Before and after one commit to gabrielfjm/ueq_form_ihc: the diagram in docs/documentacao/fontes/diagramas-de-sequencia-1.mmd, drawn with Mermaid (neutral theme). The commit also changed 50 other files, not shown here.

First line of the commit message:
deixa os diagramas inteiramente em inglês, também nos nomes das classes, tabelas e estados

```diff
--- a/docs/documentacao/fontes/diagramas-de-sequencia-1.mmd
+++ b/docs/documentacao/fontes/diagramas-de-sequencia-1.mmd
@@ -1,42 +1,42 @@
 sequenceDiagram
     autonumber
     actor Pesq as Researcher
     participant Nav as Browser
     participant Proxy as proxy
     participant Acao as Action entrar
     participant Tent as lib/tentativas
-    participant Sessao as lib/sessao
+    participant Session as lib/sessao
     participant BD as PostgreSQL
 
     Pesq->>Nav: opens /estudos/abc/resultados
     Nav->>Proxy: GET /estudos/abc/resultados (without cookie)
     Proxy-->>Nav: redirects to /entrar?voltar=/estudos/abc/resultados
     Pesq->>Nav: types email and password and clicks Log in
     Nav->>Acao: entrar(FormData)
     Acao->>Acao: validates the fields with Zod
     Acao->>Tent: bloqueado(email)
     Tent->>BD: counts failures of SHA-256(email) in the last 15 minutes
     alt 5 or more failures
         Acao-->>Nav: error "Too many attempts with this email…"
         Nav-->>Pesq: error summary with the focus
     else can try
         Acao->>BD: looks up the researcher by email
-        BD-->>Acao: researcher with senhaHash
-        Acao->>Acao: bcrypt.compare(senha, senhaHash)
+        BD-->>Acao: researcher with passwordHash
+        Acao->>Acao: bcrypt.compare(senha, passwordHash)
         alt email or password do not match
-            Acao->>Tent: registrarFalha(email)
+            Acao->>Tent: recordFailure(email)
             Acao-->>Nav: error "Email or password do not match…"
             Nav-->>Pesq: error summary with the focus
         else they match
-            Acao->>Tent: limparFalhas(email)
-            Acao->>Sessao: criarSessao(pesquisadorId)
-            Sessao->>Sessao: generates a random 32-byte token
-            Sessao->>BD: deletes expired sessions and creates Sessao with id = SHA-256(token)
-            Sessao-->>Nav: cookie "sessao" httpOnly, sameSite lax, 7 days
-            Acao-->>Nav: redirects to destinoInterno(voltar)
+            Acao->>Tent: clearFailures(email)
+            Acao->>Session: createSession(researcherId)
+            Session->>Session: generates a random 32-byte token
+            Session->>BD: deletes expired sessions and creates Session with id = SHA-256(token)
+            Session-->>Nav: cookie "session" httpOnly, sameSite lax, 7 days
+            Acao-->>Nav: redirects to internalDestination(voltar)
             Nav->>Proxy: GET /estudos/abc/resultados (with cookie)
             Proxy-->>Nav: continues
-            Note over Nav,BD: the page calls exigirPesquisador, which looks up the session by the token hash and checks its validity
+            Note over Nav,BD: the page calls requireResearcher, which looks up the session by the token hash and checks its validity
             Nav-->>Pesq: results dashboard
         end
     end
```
###
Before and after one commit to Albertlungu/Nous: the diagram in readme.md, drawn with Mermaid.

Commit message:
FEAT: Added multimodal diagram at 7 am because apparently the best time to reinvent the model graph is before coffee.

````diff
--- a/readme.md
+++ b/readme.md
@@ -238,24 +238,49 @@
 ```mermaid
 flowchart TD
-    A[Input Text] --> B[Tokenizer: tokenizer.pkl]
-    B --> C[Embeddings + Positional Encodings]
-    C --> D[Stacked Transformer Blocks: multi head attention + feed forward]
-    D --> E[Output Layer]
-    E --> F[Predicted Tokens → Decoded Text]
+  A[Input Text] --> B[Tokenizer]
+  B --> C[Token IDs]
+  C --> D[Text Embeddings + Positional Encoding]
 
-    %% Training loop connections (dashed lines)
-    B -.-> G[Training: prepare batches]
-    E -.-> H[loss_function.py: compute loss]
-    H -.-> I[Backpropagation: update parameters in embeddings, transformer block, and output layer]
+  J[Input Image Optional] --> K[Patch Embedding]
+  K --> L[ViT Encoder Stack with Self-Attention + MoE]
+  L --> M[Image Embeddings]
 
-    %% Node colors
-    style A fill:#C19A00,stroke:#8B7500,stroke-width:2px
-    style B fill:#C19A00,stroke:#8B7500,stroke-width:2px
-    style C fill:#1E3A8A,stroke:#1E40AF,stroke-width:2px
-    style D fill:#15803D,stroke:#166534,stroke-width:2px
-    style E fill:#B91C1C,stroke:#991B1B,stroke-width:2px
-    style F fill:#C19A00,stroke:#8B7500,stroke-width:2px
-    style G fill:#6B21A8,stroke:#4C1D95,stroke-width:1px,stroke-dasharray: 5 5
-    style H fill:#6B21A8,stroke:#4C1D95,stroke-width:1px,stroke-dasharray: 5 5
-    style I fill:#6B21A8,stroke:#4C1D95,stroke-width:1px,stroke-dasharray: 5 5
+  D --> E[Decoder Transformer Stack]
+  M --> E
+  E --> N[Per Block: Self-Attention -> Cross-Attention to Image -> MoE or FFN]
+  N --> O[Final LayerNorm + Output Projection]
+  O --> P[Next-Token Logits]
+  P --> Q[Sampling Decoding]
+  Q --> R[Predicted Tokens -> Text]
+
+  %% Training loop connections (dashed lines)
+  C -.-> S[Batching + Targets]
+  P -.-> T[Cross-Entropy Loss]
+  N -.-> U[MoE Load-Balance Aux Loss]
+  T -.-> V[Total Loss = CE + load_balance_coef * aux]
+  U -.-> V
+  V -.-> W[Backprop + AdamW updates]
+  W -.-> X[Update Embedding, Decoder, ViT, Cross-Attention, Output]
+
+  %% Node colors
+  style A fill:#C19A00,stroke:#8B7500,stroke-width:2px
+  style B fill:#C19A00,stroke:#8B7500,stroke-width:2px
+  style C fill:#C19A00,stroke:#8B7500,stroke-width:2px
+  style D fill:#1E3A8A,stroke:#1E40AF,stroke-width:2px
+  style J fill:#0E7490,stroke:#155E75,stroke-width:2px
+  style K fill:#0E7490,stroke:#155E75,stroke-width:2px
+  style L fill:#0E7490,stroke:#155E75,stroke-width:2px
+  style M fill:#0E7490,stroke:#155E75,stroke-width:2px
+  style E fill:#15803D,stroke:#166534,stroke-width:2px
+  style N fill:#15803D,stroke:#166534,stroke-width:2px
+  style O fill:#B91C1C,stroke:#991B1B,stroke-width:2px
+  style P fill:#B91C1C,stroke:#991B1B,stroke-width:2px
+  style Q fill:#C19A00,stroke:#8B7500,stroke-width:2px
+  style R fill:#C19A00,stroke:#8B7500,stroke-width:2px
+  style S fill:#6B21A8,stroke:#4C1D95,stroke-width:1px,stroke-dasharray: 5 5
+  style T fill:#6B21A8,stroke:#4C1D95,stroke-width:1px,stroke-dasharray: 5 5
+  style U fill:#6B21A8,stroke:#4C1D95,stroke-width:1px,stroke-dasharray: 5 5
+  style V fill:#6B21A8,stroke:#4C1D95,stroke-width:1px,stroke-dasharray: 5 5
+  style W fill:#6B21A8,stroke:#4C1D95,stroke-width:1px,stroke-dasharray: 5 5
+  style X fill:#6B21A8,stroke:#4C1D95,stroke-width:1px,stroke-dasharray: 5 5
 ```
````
###
## Requirement
Where the word "dasharray" occurs in a line of the records, copy that line.

## Response to the task
-    style G fill:#6B21A8,stroke:#4C1D95,stroke-width:1px,stroke-dasharray: 5 5
-    style H fill:#6B21A8,stroke:#4C1D95,stroke-width:1px,stroke-dasharray: 5 5
-    style I fill:#6B21A8,stroke:#4C1D95,stroke-width:1px,stroke-dasharray: 5 5
+  style S fill:#6B21A8,stroke:#4C1D95,stroke-width:1px,stroke-dasharray: 5 5
+  style T fill:#6B21A8,stroke:#4C1D95,stroke-width:1px,stroke-dasharray: 5 5
+  style U fill:#6B21A8,stroke:#4C1D95,stroke-width:1px,stroke-dasharray: 5 5
+  style V fill:#6B21A8,stroke:#4C1D95,stroke-width:1px,stroke-dasharray: 5 5
+  style W fill:#6B21A8,stroke:#4C1D95,stroke-width:1px,stroke-dasharray: 5 5
+  style X fill:#6B21A8,stroke:#4C1D95,stroke-width:1px,stroke-dasharray: 5 5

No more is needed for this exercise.